* **Exercise instructions**
Produce one exact copy of the records, no pictures.

User interface change data:
● ● ● ● ● ● ●
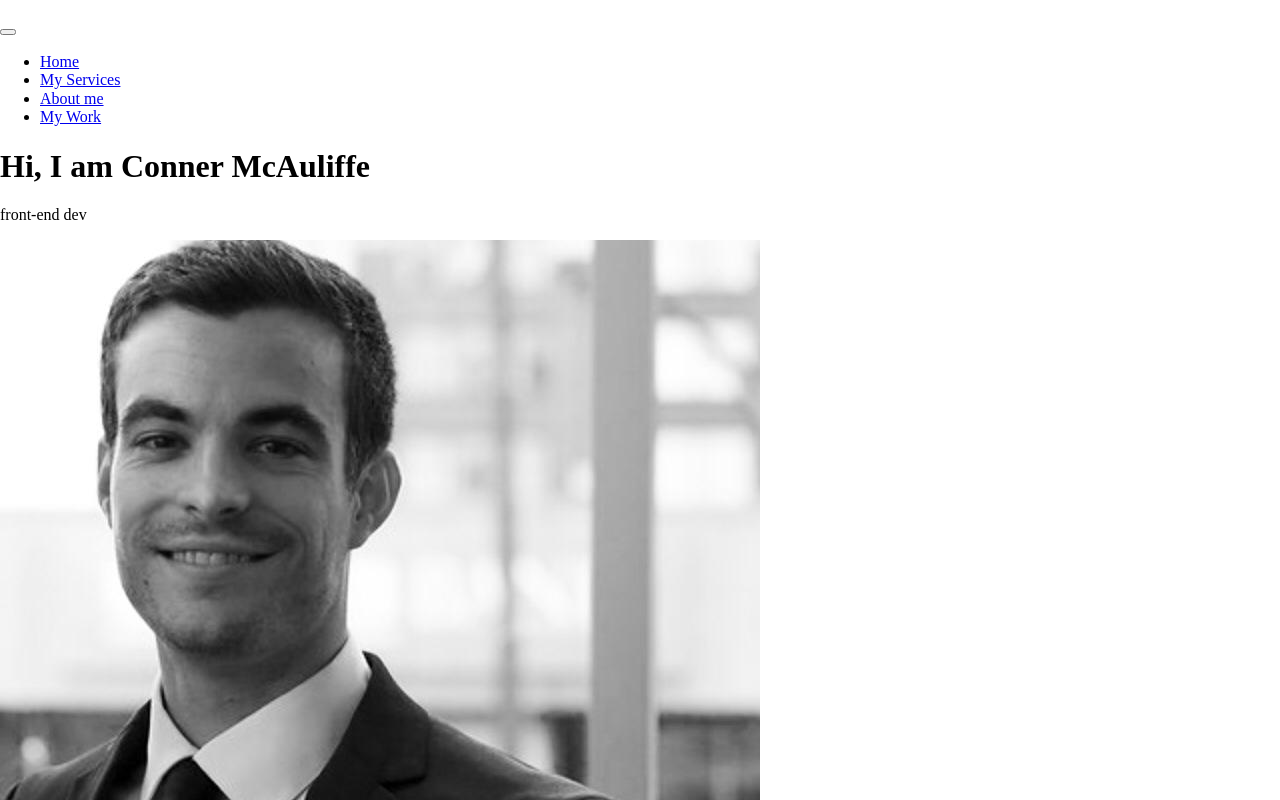
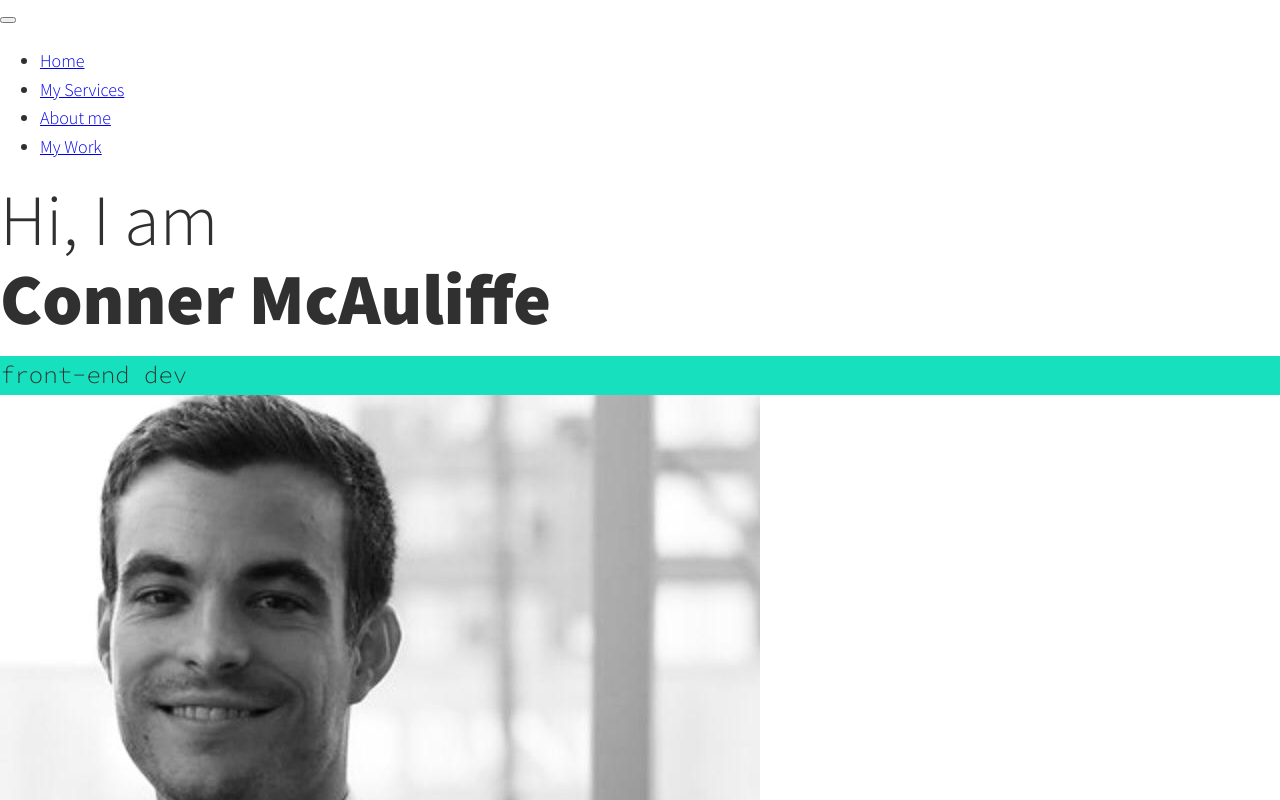
Before and after one commit to Alphairus/Portfolio_Website, a plain HTML site: page index.html in a window 1280 px wide. Shown: the top 800 px of the page. Drawn offline with nearby package versions, Linux system fonts and the light colour scheme; files that its build step writes are made by us from their sources.

Commit message:
styling titles img added

```diff
--- /dev/null
+++ b/img/css/style.css
@@ -0,0 +1,95 @@
+*,
+*::before,
+*::after {
+  box-sizing: border-box;
+}
+
+/* Custom Properties, update these for your own design */
+
+:root {
+  --ff-primary: "Source Sans Pro", sans-serif;
+  --ff-secondary: "Source Code Pro", monospace;
+
+  --fw-reg: 300;
+  --fw-bold: 900;
+
+  --clr-light: #fff;
+  --clr-dark: #303030;
+  --clr-accent: #16e0bd;
+
+  --fs-h1: 3rem;
+  --fs-h2: 2.25rem;
+  --fs-h3: 1.25rem;
+  --fs-body: 1rem;
+}
+
+@media (min-width: 800px) {
+  :root {
+    --fs-h1: 4.5rem;
+    --fs-h2: 3.75rem;
+    --fs-h3: 1.5rem;
+    --fs-body: 1.125rem;
+  }
+}
+
+/* General styles */
+
+body {
+  background: var(--clr-light);
+  color: var(--clr-dark);
+  margin: 0;
+  font-family: var(--ff-primary);
+  font-size: var(--fs-body);
+  line-height: 1.6;
+}
+
+img {
+  display: block;
+  max-width: 100%;
+}
+
+strong {
+  font-weight: var(--fw-bold);
+}
+
+/* Typography */
+
+h1,
+h2,
+h3 {
+  line-height: 1.1;
+  margin: 0;
+}
+
+h1 {
+  font-size: var(--fs-h1);
+}
+h2 {
+  font-size: var(--fs-h2);
+}
+h3 {
+  font-size: var(--fs-h3);
+}
+
+.section__title {
+  margin-bottom: 0.25em;
+}
+
+.section__title--intro {
+  font-weight: var(--fw-reg);
+}
+
+.section__title--intro strong {
+  display: block;
+}
+
+.section__subtitle {
+  margin: 0;
+  font-size: var(--fs-h3);
+}
+
+.section__subtitle--intro,
+.section__subtitle--about {
+  background: var(--clr-accent);
+  font-family: var(--ff-secondary);
+}
--- a/index.html
+++ b/index.html
@@ -7,6 +7,11 @@
         <link rel="stylesheet"
         href="https://cdnjs.cloudflare.com/ajax/libs/normalize/7.0.0/normalize.min.css">
         <link rel="stylesheet" href="https://cdnjs.cloudflare.com/ajax/libs/font-awesome/5.11.2/css/all.css" integrity="sha256-46qynGAkLSFpVbEBog43gvNhfrOj+BmwXdxFgVK/Kvc=" crossorigin="anonymous" />
+
+        <!-- Update these with your own fonts -->
+        <link href="https://fonts.googleapis.com/css?family=Source+Code+Pro:300,900|Source+Sans+Pro:300,900&display=swap" rel="stylesheet">
+        <link rel="stylesheet" href="css/style.css">
+
     </head>
     <body>
         <header>
@@ -72,5 +77,50 @@
             <img src="img/dev-conner-02.jpg" alt="Conner and Rebecca">
         </section>
 
+        <!-- My Work -->
+        <section class="my-work" id="work">
+            <h2 class="section__title">My work</h2>
+            <p class="section__subtitle"></p>
+
+            <div class="portfolio">
+                <!-- Portfolio item 01 -->
+                <a href="#" class="portfolio__item">
+                    <img src="portfolio-01.jpg" alt="" class="portfolio__img">
+                </a>
+
+                <!-- Portfolio item 02 -->
+                <a href="#" class="portfolio__item">
+                    <img src="portfolio-02.jpg" alt="" class="portfolio__img">
+                </a>
+
+                <!-- Portfolio item 03 -->
+                <a href="#" class="portfolio__item">
+                    <img src="portfolio-03.jpg" alt="" class="portfolio__img">
+                </a>
+
+                <!-- Portfolio item 04 -->
+                <a href="#" class="portfolio__item">
+                    <img src="portfolio-04.jpg" alt="" class="portfolio__img">
+                </a>
+
+                <!-- Portfolio item 05 -->
+                <a href="#" class="portfolio__item">
+                    <img src="portfolio-05.jpg" alt="" class="portfolio__img">
+                </a>
+            </div>
+        </section>
+
+        <!-- Footer -->
+        <footer>
+            <!-- replace with your own email address -->
+            <a href="mailto:hello@jane.dev" class="footer__link">hello@jane.dev</a>
+            <ul class="social-list">
+                <li class="social-list__item"><a class="social-list__link" href="https://codepen.io">a</a></li>
+                <li class="social-list__item"><a class="social-list__link" href="http://dribbble.com">b</a></li>
+                <li class="social-list__item"><a class="social-list__link" href="https://twitter.com">c</a></li>
+                <li class="social-list__item"><a class="social-list__link" href="https://github.com">d</a></li>
+            </ul>
+        </footer>
+
     </body>
 </html>
```
Also changed, not shown: img/portfolio-01.jpg (added), img/portfolio-02.jpg (added), img/portfolio-03.jpg (added), img/portfolio-04.jpg (added).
● ● ● ● ● ● ●
* **Solution below**
Before and after one commit to Alphairus/Portfolio_Website, a plain HTML site: page index.html in a window 1280 px wide. Shown: the top 800 px of the page. Drawn offline with nearby package versions, Linux system fonts and the light colour scheme; files that its build step writes are made by us from their sources.

Commit message:
styling titles img added

```diff
--- /dev/null
+++ b/img/css/style.css
@@ -0,0 +1,95 @@
+*,
+*::before,
+*::after {
+  box-sizing: border-box;
+}
+
+/* Custom Properties, update these for your own design */
+
+:root {
+  --ff-primary: "Source Sans Pro", sans-serif;
+  --ff-secondary: "Source Code Pro", monospace;
+
+  --fw-reg: 300;
+  --fw-bold: 900;
+
+  --clr-light: #fff;
+  --clr-dark: #303030;
+  --clr-accent: #16e0bd;
+
+  --fs-h1: 3rem;
+  --fs-h2: 2.25rem;
+  --fs-h3: 1.25rem;
+  --fs-body: 1rem;
+}
+
+@media (min-width: 800px) {
+  :root {
+    --fs-h1: 4.5rem;
+    --fs-h2: 3.75rem;
+    --fs-h3: 1.5rem;
+    --fs-body: 1.125rem;
+  }
+}
+
+/* General styles */
+
+body {
+  background: var(--clr-light);
+  color: var(--clr-dark);
+  margin: 0;
+  font-family: var(--ff-primary);
+  font-size: var(--fs-body);
+  line-height: 1.6;
+}
+
+img {
+  display: block;
+  max-width: 100%;
+}
+
+strong {
+  font-weight: var(--fw-bold);
+}
+
+/* Typography */
+
+h1,
+h2,
+h3 {
+  line-height: 1.1;
+  margin: 0;
+}
+
+h1 {
+  font-size: var(--fs-h1);
+}
+h2 {
+  font-size: var(--fs-h2);
+}
+h3 {
+  font-size: var(--fs-h3);
+}
+
+.section__title {
+  margin-bottom: 0.25em;
+}
+
+.section__title--intro {
+  font-weight: var(--fw-reg);
+}
+
+.section__title--intro strong {
+  display: block;
+}
+
+.section__subtitle {
+  margin: 0;
+  font-size: var(--fs-h3);
+}
+
+.section__subtitle--intro,
+.section__subtitle--about {
+  background: var(--clr-accent);
+  font-family: var(--ff-secondary);
+}
--- a/index.html
+++ b/index.html
@@ -7,6 +7,11 @@
         <link rel="stylesheet"
         href="https://cdnjs.cloudflare.com/ajax/libs/normalize/7.0.0/normalize.min.css">
         <link rel="stylesheet" href="https://cdnjs.cloudflare.com/ajax/libs/font-awesome/5.11.2/css/all.css" integrity="sha256-46qynGAkLSFpVbEBog43gvNhfrOj+BmwXdxFgVK/Kvc=" crossorigin="anonymous" />
+
+        <!-- Update these with your own fonts -->
+        <link href="https://fonts.googleapis.com/css?family=Source+Code+Pro:300,900|Source+Sans+Pro:300,900&display=swap" rel="stylesheet">
+        <link rel="stylesheet" href="css/style.css">
+
     </head>
     <body>
         <header>
@@ -72,5 +77,50 @@
             <img src="img/dev-conner-02.jpg" alt="Conner and Rebecca">
         </section>
 
+        <!-- My Work -->
+        <section class="my-work" id="work">
+            <h2 class="section__title">My work</h2>
+            <p class="section__subtitle"></p>
+
+            <div class="portfolio">
+                <!-- Portfolio item 01 -->
+                <a href="#" class="portfolio__item">
+                    <img src="portfolio-01.jpg" alt="" class="portfolio__img">
+                </a>
+
+                <!-- Portfolio item 02 -->
+                <a href="#" class="portfolio__item">
+                    <img src="portfolio-02.jpg" alt="" class="portfolio__img">
+                </a>
+
+                <!-- Portfolio item 03 -->
+                <a href="#" class="portfolio__item">
+                    <img src="portfolio-03.jpg" alt="" class="portfolio__img">
+                </a>
+
+                <!-- Portfolio item 04 -->
+                <a href="#" class="portfolio__item">
+                    <img src="portfolio-04.jpg" alt="" class="portfolio__img">
+                </a>
+
+                <!-- Portfolio item 05 -->
+                <a href="#" class="portfolio__item">
+                    <img src="portfolio-05.jpg" alt="" class="portfolio__img">
+                </a>
+            </div>
+        </section>
+
+        <!-- Footer -->
+        <footer>
+            <!-- replace with your own email address -->
+            <a href="mailto:hello@jane.dev" class="footer__link">hello@jane.dev</a>
+            <ul class="social-list">
+                <li class="social-list__item"><a class="social-list__link" href="https://codepen.io">a</a></li>
+                <li class="social-list__item"><a class="social-list__link" href="http://dribbble.com">b</a></li>
+                <li class="social-list__item"><a class="social-list__link" href="https://twitter.com">c</a></li>
+                <li class="social-list__item"><a class="social-list__link" href="https://github.com">d</a></li>
+            </ul>
+        </footer>
+
     </body>
 </html>
```
Also changed, not shown: img/portfolio-01.jpg (added), img/portfolio-02.jpg (added), img/portfolio-03.jpg (added), img/portfolio-04.jpg (added).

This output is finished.